§ **Exercise prompt**: Below is a block of records. Copy every line in it that contains the word "BaseDrawerActivity".

*** Material supplied Section Begins ***

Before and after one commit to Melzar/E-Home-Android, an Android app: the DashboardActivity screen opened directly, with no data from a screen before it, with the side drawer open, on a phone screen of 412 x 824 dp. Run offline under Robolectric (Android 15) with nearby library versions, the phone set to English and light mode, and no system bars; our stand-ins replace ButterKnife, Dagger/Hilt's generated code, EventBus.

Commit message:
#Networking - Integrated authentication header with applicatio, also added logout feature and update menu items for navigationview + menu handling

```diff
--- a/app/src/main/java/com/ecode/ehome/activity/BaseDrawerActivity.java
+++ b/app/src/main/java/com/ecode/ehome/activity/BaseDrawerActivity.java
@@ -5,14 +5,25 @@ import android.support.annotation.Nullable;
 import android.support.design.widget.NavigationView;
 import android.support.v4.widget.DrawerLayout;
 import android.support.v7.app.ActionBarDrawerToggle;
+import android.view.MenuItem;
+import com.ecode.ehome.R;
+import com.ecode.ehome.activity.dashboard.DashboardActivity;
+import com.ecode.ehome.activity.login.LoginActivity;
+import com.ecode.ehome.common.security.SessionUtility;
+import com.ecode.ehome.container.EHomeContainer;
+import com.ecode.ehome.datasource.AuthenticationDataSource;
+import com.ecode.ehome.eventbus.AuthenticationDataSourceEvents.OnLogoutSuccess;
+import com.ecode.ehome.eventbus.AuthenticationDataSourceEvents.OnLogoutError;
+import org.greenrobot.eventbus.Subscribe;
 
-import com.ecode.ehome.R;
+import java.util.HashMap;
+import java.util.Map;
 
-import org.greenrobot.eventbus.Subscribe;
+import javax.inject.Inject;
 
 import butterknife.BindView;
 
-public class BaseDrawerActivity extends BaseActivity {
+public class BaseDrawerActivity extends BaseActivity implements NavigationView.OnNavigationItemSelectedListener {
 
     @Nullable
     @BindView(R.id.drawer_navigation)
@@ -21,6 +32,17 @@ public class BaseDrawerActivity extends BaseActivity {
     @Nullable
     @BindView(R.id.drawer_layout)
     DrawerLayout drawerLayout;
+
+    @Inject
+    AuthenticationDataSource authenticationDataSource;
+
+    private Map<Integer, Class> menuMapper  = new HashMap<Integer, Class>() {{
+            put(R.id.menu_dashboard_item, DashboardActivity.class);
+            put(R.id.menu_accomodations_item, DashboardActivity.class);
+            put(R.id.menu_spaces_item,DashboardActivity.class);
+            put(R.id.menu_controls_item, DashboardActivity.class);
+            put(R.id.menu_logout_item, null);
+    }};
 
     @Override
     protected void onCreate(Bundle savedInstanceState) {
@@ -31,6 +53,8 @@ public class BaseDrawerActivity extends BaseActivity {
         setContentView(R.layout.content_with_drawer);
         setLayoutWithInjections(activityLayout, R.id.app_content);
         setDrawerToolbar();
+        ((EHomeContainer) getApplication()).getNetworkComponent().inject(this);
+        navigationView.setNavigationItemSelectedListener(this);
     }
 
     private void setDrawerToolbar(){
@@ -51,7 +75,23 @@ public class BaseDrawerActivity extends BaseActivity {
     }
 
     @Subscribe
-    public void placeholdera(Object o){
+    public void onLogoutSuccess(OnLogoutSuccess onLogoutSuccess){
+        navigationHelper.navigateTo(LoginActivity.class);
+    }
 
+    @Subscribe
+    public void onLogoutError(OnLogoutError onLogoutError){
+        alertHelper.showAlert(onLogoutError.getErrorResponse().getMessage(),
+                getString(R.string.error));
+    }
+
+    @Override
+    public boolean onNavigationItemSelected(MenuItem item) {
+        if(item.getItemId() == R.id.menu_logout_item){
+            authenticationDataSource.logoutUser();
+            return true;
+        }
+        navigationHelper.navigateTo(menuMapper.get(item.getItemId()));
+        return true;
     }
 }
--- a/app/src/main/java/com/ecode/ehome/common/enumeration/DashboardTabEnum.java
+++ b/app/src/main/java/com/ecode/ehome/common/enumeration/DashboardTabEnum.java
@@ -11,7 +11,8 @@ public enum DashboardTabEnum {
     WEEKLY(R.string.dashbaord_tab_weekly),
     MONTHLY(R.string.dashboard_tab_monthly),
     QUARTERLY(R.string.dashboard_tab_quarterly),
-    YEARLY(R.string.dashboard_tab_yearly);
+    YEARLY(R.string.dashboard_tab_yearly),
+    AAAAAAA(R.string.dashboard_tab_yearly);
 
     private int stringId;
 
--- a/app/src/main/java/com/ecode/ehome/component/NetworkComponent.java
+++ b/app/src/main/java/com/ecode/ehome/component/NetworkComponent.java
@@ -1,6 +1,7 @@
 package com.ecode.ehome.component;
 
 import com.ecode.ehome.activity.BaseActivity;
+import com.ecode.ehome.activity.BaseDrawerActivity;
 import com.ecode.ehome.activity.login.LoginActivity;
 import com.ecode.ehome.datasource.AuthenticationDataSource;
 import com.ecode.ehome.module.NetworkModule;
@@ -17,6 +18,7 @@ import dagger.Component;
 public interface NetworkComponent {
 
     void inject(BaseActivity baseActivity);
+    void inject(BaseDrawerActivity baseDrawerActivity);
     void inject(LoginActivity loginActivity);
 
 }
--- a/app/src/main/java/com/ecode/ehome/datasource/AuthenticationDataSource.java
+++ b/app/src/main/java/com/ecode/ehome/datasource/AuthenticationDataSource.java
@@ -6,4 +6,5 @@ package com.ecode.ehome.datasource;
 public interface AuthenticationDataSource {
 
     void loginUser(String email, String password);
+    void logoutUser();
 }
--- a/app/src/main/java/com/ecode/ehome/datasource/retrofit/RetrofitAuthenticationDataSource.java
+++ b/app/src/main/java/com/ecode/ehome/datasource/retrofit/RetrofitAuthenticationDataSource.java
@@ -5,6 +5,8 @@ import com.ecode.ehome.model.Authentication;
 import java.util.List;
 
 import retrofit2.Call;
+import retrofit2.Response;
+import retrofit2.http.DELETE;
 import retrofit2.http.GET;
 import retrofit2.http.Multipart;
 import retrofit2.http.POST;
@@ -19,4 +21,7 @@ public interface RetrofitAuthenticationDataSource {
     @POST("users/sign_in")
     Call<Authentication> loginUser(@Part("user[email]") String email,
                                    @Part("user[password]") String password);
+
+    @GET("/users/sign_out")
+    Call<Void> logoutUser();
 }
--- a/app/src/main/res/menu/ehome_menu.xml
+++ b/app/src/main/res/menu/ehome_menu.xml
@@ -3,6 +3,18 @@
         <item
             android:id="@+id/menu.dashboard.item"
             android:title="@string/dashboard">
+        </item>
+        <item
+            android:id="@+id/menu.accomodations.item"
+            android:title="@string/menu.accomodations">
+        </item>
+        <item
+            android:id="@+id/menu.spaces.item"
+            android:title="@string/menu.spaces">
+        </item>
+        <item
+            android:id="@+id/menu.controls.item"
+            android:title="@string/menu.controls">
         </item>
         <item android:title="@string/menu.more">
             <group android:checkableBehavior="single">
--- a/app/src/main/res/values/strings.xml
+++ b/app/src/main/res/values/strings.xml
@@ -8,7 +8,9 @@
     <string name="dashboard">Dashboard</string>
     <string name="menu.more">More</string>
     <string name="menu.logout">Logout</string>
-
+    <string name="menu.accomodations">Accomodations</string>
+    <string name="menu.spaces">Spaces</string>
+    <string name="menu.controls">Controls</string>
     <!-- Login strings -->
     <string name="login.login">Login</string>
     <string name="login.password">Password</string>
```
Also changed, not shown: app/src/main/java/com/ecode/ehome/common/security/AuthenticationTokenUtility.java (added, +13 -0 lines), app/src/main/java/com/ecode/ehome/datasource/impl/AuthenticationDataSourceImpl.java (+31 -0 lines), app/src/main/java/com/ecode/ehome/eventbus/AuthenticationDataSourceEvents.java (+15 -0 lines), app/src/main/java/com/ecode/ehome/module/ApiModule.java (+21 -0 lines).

*** Material supplied Section Ends ***
*** Material supplied Section Begins ***

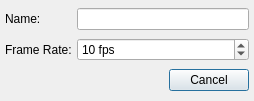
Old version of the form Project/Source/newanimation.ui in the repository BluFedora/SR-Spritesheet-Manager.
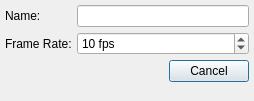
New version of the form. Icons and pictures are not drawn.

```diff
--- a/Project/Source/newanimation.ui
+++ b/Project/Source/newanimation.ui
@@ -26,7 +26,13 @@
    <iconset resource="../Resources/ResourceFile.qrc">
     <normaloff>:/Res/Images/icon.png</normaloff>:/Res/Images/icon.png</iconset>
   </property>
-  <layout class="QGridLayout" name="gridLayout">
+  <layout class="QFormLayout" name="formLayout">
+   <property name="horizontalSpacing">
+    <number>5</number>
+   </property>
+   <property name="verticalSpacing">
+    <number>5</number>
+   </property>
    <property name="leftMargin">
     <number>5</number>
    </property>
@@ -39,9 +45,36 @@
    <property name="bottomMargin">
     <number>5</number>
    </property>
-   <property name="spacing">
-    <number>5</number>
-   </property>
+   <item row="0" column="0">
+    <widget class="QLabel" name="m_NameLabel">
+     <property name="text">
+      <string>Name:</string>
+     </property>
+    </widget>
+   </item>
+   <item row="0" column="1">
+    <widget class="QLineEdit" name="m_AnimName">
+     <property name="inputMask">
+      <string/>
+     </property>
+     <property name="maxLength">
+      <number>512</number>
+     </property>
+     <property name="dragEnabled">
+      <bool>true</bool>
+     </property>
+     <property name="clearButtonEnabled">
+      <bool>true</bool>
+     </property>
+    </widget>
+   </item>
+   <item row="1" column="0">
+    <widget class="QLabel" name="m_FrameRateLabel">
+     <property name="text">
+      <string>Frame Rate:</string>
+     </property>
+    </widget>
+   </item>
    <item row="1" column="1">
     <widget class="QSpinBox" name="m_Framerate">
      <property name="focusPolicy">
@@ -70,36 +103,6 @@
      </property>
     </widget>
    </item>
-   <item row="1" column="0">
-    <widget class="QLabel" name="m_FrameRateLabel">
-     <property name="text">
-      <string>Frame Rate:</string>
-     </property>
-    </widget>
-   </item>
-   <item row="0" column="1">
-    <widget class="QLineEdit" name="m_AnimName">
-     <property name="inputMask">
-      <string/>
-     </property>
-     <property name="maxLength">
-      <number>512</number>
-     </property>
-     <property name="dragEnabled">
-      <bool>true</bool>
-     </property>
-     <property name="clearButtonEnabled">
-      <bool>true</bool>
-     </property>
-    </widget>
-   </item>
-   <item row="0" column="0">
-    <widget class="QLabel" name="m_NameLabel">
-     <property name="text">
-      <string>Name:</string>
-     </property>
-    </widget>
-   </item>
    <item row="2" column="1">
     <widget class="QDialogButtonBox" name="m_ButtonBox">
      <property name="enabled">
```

*** Material supplied Section Ends ***
*** Material supplied Section Begins ***

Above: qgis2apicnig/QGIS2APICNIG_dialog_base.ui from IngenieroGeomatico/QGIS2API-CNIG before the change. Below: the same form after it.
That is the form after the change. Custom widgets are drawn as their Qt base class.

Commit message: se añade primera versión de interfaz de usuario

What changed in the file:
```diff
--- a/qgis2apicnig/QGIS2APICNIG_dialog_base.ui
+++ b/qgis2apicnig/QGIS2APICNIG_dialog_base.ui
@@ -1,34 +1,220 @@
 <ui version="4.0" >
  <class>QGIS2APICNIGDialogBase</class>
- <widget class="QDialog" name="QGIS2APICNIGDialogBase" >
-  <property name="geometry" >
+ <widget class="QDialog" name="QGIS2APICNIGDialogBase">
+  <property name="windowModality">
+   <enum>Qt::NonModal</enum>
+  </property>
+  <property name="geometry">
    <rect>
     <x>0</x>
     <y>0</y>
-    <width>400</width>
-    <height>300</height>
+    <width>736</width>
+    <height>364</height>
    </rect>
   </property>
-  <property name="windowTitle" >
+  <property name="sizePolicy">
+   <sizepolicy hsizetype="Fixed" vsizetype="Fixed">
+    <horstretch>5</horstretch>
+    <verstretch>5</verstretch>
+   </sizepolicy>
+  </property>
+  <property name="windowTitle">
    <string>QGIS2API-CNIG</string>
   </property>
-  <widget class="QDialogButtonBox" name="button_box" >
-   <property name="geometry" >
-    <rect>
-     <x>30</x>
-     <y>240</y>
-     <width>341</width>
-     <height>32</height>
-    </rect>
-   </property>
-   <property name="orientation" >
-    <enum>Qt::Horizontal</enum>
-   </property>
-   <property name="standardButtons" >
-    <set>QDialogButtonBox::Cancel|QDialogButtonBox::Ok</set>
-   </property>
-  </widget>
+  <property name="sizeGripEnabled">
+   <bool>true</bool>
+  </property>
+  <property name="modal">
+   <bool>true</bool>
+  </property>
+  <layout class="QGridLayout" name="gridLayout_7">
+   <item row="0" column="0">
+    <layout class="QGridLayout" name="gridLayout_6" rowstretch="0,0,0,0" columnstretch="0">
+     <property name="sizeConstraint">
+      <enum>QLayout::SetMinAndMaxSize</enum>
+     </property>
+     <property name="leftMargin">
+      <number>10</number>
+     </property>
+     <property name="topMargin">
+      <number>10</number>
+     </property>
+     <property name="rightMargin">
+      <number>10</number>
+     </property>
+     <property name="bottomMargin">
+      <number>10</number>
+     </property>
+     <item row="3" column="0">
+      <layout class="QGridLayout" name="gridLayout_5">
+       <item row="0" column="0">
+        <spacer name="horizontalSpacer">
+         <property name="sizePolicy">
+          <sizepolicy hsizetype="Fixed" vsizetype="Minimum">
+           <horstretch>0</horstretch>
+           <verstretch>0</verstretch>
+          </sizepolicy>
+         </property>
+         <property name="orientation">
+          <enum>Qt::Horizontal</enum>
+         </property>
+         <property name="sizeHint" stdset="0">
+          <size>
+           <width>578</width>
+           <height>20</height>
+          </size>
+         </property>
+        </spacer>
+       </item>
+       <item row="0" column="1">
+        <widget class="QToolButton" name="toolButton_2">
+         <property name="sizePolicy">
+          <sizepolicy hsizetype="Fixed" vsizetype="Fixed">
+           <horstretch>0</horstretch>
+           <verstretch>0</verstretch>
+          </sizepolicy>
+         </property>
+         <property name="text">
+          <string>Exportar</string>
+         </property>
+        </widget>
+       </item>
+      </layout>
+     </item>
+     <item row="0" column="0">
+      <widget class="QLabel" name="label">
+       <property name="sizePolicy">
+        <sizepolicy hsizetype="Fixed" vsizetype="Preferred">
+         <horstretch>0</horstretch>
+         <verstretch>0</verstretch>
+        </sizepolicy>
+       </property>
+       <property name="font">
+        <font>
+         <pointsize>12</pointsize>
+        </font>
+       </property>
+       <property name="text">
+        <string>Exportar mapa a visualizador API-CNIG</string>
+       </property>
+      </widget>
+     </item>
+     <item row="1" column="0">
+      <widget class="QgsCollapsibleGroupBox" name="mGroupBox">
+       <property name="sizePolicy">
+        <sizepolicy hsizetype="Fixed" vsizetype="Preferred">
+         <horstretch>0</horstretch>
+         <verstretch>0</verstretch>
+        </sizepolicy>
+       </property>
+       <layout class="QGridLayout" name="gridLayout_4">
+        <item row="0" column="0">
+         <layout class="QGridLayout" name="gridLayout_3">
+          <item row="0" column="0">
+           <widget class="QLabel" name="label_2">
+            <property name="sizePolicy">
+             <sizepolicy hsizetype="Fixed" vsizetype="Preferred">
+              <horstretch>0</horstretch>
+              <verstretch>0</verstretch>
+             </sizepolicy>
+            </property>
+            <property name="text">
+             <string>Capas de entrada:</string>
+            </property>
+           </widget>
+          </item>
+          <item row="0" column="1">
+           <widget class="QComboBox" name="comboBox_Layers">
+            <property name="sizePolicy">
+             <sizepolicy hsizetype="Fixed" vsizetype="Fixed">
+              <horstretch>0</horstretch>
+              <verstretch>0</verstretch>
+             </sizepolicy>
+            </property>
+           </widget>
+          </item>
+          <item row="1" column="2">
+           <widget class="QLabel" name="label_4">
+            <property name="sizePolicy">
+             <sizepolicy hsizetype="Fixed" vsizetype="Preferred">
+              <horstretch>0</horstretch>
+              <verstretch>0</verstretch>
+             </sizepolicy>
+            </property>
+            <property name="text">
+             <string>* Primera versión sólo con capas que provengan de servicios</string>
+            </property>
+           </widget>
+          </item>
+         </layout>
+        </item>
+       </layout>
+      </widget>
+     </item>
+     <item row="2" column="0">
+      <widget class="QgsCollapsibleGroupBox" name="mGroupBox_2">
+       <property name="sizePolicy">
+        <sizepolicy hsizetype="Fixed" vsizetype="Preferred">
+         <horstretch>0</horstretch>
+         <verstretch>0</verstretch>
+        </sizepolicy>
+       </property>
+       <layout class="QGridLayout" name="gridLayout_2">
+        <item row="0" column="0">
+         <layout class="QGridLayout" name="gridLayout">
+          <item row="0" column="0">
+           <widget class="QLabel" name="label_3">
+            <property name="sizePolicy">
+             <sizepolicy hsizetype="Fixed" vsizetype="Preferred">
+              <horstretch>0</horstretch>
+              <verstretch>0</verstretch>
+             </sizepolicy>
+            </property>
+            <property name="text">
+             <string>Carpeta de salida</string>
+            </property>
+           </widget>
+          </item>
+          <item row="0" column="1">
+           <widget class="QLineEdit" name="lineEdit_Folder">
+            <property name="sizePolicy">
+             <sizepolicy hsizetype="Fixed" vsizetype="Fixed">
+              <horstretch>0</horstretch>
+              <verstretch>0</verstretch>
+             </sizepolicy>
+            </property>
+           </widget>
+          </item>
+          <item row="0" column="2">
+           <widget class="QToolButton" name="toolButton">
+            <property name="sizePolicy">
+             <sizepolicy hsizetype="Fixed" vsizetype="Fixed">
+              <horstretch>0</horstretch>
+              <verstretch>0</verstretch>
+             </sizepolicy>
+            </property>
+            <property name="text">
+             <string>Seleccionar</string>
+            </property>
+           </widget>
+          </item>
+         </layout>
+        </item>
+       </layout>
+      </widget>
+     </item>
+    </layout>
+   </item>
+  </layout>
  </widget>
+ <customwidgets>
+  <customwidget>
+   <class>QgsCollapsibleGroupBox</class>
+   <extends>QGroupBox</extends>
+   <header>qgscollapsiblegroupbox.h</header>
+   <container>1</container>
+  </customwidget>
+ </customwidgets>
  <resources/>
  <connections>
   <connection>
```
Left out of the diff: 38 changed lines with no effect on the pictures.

*** Material supplied Section Ends ***

§ **Exercise response**:
--- a/app/src/main/java/com/ecode/ehome/activity/BaseDrawerActivity.java
+++ b/app/src/main/java/com/ecode/ehome/activity/BaseDrawerActivity.java
-public class BaseDrawerActivity extends BaseActivity {
+public class BaseDrawerActivity extends BaseActivity implements NavigationView.OnNavigationItemSelectedListener {
@@ -21,6 +32,17 @@ public class BaseDrawerActivity extends BaseActivity {
@@ -31,6 +53,8 @@ public class BaseDrawerActivity extends BaseActivity {
@@ -51,7 +75,23 @@ public class BaseDrawerActivity extends BaseActivity {
+import com.ecode.ehome.activity.BaseDrawerActivity;
+    void inject(BaseDrawerActivity baseDrawerActivity);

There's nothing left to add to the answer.